TASK MATERIAL ▸
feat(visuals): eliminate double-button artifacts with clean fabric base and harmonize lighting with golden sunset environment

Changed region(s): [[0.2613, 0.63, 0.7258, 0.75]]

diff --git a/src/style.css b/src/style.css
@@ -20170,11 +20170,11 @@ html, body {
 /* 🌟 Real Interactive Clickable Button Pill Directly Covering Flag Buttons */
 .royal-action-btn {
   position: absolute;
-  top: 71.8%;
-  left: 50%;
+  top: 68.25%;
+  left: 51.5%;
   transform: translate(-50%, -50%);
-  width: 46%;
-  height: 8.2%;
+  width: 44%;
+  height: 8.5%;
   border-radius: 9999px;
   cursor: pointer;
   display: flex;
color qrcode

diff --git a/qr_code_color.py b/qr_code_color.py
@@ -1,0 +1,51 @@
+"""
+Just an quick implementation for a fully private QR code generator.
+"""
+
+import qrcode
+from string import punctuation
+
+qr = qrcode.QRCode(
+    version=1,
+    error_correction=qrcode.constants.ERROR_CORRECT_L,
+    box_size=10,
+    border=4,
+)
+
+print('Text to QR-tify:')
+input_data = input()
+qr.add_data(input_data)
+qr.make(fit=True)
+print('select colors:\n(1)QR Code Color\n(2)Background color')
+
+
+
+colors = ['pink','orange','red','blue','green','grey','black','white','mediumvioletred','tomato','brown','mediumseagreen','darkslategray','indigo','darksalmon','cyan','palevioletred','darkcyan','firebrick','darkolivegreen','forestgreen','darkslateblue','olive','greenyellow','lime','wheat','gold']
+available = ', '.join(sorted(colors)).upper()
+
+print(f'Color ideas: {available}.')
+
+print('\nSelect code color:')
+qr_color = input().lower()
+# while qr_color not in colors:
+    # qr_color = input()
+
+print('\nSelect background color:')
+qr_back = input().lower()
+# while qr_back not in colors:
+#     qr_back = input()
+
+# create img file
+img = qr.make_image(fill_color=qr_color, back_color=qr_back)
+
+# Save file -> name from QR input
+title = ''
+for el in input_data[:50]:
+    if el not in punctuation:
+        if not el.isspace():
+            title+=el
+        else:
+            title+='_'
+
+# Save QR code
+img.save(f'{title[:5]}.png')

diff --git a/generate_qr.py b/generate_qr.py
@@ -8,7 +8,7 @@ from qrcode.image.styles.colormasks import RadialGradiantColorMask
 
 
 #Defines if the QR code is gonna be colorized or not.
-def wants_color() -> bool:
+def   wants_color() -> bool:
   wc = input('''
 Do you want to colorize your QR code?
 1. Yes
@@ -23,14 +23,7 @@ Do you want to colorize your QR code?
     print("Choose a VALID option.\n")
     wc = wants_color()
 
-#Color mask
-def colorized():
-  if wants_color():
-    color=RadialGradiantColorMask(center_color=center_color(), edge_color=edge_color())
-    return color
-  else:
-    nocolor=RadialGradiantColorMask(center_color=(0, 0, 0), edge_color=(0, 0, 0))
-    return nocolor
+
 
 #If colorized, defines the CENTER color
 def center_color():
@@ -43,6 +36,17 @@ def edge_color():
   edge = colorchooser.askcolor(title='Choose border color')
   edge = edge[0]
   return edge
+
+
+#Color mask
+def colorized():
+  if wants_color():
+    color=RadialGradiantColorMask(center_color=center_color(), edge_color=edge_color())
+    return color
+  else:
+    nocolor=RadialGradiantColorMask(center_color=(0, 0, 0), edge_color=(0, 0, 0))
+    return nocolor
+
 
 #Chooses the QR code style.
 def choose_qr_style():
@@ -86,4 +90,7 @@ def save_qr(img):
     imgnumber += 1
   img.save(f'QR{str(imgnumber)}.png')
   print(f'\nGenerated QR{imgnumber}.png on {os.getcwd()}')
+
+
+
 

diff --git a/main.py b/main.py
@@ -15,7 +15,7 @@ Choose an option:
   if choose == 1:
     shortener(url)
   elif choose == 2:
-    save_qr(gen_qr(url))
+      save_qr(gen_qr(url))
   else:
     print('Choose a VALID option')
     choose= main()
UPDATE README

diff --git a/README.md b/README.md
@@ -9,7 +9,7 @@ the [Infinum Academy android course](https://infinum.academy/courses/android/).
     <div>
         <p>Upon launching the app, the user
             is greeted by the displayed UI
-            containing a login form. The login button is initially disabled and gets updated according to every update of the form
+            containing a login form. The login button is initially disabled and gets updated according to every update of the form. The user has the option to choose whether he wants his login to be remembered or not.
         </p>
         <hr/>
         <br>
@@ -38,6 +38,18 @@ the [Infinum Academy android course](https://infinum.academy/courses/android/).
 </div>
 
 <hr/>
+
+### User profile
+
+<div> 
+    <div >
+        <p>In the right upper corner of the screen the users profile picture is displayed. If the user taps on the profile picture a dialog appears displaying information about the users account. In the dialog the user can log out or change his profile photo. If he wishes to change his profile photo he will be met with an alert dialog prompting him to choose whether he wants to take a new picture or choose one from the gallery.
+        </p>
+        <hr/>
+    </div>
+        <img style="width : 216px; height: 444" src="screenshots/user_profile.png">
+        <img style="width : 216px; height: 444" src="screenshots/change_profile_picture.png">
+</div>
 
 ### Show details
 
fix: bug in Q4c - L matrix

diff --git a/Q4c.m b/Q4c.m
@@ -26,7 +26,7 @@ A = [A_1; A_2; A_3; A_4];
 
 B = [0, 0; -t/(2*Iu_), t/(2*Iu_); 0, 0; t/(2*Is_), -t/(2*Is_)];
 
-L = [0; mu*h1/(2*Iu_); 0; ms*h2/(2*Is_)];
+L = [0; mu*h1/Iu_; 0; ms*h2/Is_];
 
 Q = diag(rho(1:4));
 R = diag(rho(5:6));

TASK PROMPT ▸
Write the data out again, verbatim.

REPLY ▸
feat(visuals): eliminate double-button artifacts with clean fabric base and harmonize lighting with golden sunset environment

Changed region(s): [[0.2613, 0.63, 0.7258, 0.75]]

diff --git a/src/style.css b/src/style.css
@@ -20170,11 +20170,11 @@ html, body {
 /* 🌟 Real Interactive Clickable Button Pill Directly Covering Flag Buttons */
 .royal-action-btn {
   position: absolute;
-  top: 71.8%;
-  left: 50%;
+  top: 68.25%;
+  left: 51.5%;
   transform: translate(-50%, -50%);
-  width: 46%;
-  height: 8.2%;
+  width: 44%;
+  height: 8.5%;
   border-radius: 9999px;
   cursor: pointer;
   display: flex;
color qrcode

diff --git a/qr_code_color.py b/qr_code_color.py
@@ -1,0 +1,51 @@
+"""
+Just an quick implementation for a fully private QR code generator.
+"""
+
+import qrcode
+from string import punctuation
+
+qr = qrcode.QRCode(
+    version=1,
+    error_correction=qrcode.constants.ERROR_CORRECT_L,
+    box_size=10,
+    border=4,
+)
+
+print('Text to QR-tify:')
+input_data = input()
+qr.add_data(input_data)
+qr.make(fit=True)
+print('select colors:\n(1)QR Code Color\n(2)Background color')
+
+
+
+colors = ['pink','orange','red','blue','green','grey','black','white','mediumvioletred','tomato','brown','mediumseagreen','darkslategray','indigo','darksalmon','cyan','palevioletred','darkcyan','firebrick','darkolivegreen','forestgreen','darkslateblue','olive','greenyellow','lime','wheat','gold']
+available = ', '.join(sorted(colors)).upper()
+
+print(f'Color ideas: {available}.')
+
+print('\nSelect code color:')
+qr_color = input().lower()
+# while qr_color not in colors:
+    # qr_color = input()
+
+print('\nSelect background color:')
+qr_back = input().lower()
+# while qr_back not in colors:
+#     qr_back = input()
+
+# create img file
+img = qr.make_image(fill_color=qr_color, back_color=qr_back)
+
+# Save file -> name from QR input
+title = ''
+for el in input_data[:50]:
+    if el not in punctuation:
+        if not el.isspace():
+            title+=el
+        else:
+            title+='_'
+
+# Save QR code
+img.save(f'{title[:5]}.png')

diff --git a/generate_qr.py b/generate_qr.py
@@ -8,7 +8,7 @@ from qrcode.image.styles.colormasks import RadialGradiantColorMask
 
 
 #Defines if the QR code is gonna be colorized or not.
-def wants_color() -> bool:
+def   wants_color() -> bool:
   wc = input('''
 Do you want to colorize your QR code?
 1. Yes
@@ -23,14 +23,7 @@ Do you want to colorize your QR code?
     print("Choose a VALID option.\n")
     wc = wants_color()
 
-#Color mask
-def colorized():
-  if wants_color():
-    color=RadialGradiantColorMask(center_color=center_color(), edge_color=edge_color())
-    return color
-  else:
-    nocolor=RadialGradiantColorMask(center_color=(0, 0, 0), edge_color=(0, 0, 0))
-    return nocolor
+
 
 #If colorized, defines the CENTER color
 def center_color():
@@ -43,6 +36,17 @@ def edge_color():
   edge = colorchooser.askcolor(title='Choose border color')
   edge = edge[0]
   return edge
+
+
+#Color mask
+def colorized():
+  if wants_color():
+    color=RadialGradiantColorMask(center_color=center_color(), edge_color=edge_color())
+    return color
+  else:
+    nocolor=RadialGradiantColorMask(center_color=(0, 0, 0), edge_color=(0, 0, 0))
+    return nocolor
+
 
 #Chooses the QR code style.
 def choose_qr_style():
@@ -86,4 +90,7 @@ def save_qr(img):
     imgnumber += 1
   img.save(f'QR{str(imgnumber)}.png')
   print(f'\nGenerated QR{imgnumber}.png on {os.getcwd()}')
+
+
+
 

diff --git a/main.py b/main.py
@@ -15,7 +15,7 @@ Choose an option:
   if choose == 1:
     shortener(url)
   elif choose == 2:
-    save_qr(gen_qr(url))
+      save_qr(gen_qr(url))
   else:
     print('Choose a VALID option')
     choose= main()
UPDATE README

diff --git a/README.md b/README.md
@@ -9,7 +9,7 @@ the [Infinum Academy android course](https://infinum.academy/courses/android/).
     <div>
         <p>Upon launching the app, the user
             is greeted by the displayed UI
-            containing a login form. The login button is initially disabled and gets updated according to every update of the form
+            containing a login form. The login button is initially disabled and gets updated according to every update of the form. The user has the option to choose whether he wants his login to be remembered or not.
         </p>
         <hr/>
         <br>
@@ -38,6 +38,18 @@ the [Infinum Academy android course](https://infinum.academy/courses/android/).
 </div>
 
 <hr/>
+
+### User profile
+
+<div> 
+    <div >
+        <p>In the right upper corner of the screen the users profile picture is displayed. If the user taps on the profile picture a dialog appears displaying information about the users account. In the dialog the user can log out or change his profile photo. If he wishes to change his profile photo he will be met with an alert dialog prompting him to choose whether he wants to take a new picture or choose one from the gallery.
+        </p>
+        <hr/>
+    </div>
+        <img style="width : 216px; height: 444" src="screenshots/user_profile.png">
+        <img style="width : 216px; height: 444" src="screenshots/change_profile_picture.png">
+</div>
 
 ### Show details
 
fix: bug in Q4c - L matrix

diff --git a/Q4c.m b/Q4c.m
@@ -26,7 +26,7 @@ A = [A_1; A_2; A_3; A_4];
 
 B = [0, 0; -t/(2*Iu_), t/(2*Iu_); 0, 0; t/(2*Is_), -t/(2*Is_)];
 
-L = [0; mu*h1/(2*Iu_); 0; ms*h2/(2*Is_)];
+L = [0; mu*h1/Iu_; 0; ms*h2/Is_];
 
 Q = diag(rho(1:4));
 R = diag(rho(5:6));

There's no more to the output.